The Connected Customer
Part 6 | The automatic execution strategy
Blogs in this series
Part 6: The Automatic Execution Strategy
The third connected strategy
In this sixth blog in the series, we take a look at the automatic execution strategy companies can adopt to build much deeper relationships with customers. This strategy is one of four connected strategies taken from the 2019 book "Connected Strategy” by Siggelkow and Terwisch.
The automatic execution strategy
Where the coach behaviour strategy is described as being somewhat parental, the final strategy “Automatic Execution”, takes us into Big Brother territory and can only be used sparingly.
This strategy is outlined in the diagram below.
Diagram from "Connected Strategy” by Siggelkow and Terwisch.
How does the automatic execution strategy work?
Meeting customer needs before they become aware of them
For the automatic execution strategy, the organisation controls the process almost completely. To explain the strategy let’s return to the printer examples we used for earlier strategies. Previously, the customer was notified that she was low on ink and decided whether or not to order more. For the automatic execution strategy, the printer instead notifies the manufacturer that the printer is low on ink and automatically sends the ink to the customer.
As the internet of things (IOT) grows, we will increasingly have sensors and devices monitoring our lives and the automatic execution strategy is likely to grow. We are seeing this strategy in the automotive industry through monitored cars, and in the appliance industry where our fridges can now reorder our groceries.

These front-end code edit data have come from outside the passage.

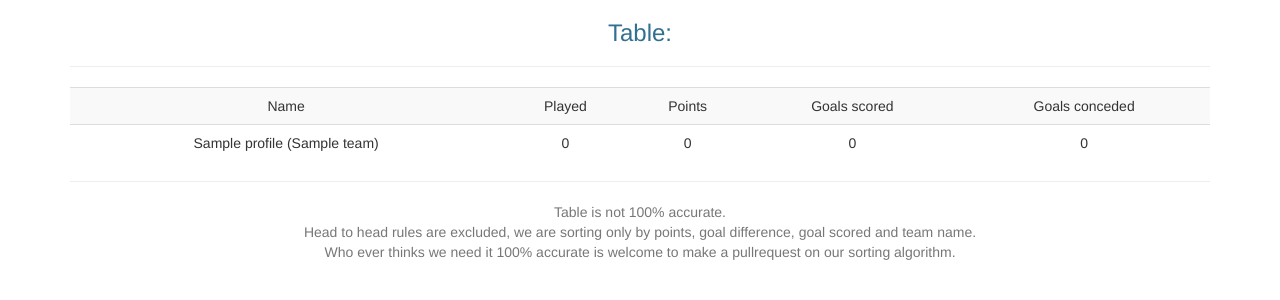
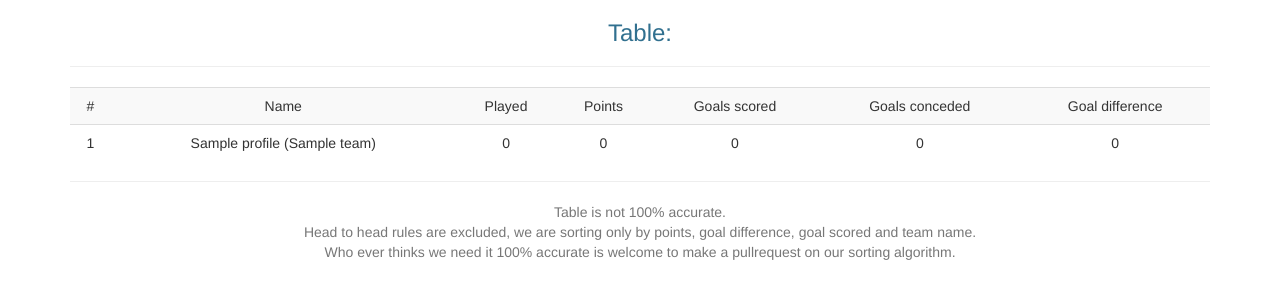
Before and after one commit to doboj-labs/pes-bot-api, a Django app: template api/templates/table.html in a window 1280 px wide. Shown: the top 300 px of the page. Run offline with Django 3.2, Linux system fonts and the light colour scheme; the template is opened without the code that fills it: values that come from a table or form of the project are taken from there, others are empty; tables that the repository leaves empty hold one stand-in row (values such as "Sample post"); some libraries are stand-ins or nearby versions.

Commit message:
Add position number on the table and goal differrence

```diff
--- a/api/templates/table.html
+++ b/api/templates/table.html
@@ -32,21 +32,25 @@
     {% if  profiles %}
         <table class="table table-responsive table-striped">
             <tr>
+                <td>#</td>
                 <td>Name</td>
                 <td>Played</td>
                 <td>Points</td>
                 <td>Goals scored</td>
                 <td>Goals conceded</td>
+                <td>Goal difference</td>
 
             </tr>
 
             {% for profile in profiles %}
                 <tr>
+                    <td>{{ forloop.counter}}</td>
                     <td>{{ profile }}</td>
                     <td>{{ profile.played }}</td>
                     <td>{{ profile.points }}</td>
                     <td>{{ profile.goals_scored }}</td>
                     <td>{{ profile.goals_conceded }}</td>
+                    <td>{{ profile.goal_diference }}</td>
 
                 </tr>
             {% endfor %}
```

This is a very powerful strategy but should be used sparingly.
It also fits with adopting a long term strategy that focuses on customers. At Symphony3 we highly recommend customer-led transformation tied closely to business outcomes, with consideration given to both the short-term and long-term. This contrasts with much of the technology-first transformation in the marketplace at the moment, where customer needs and business outcomes are becoming an afterthought.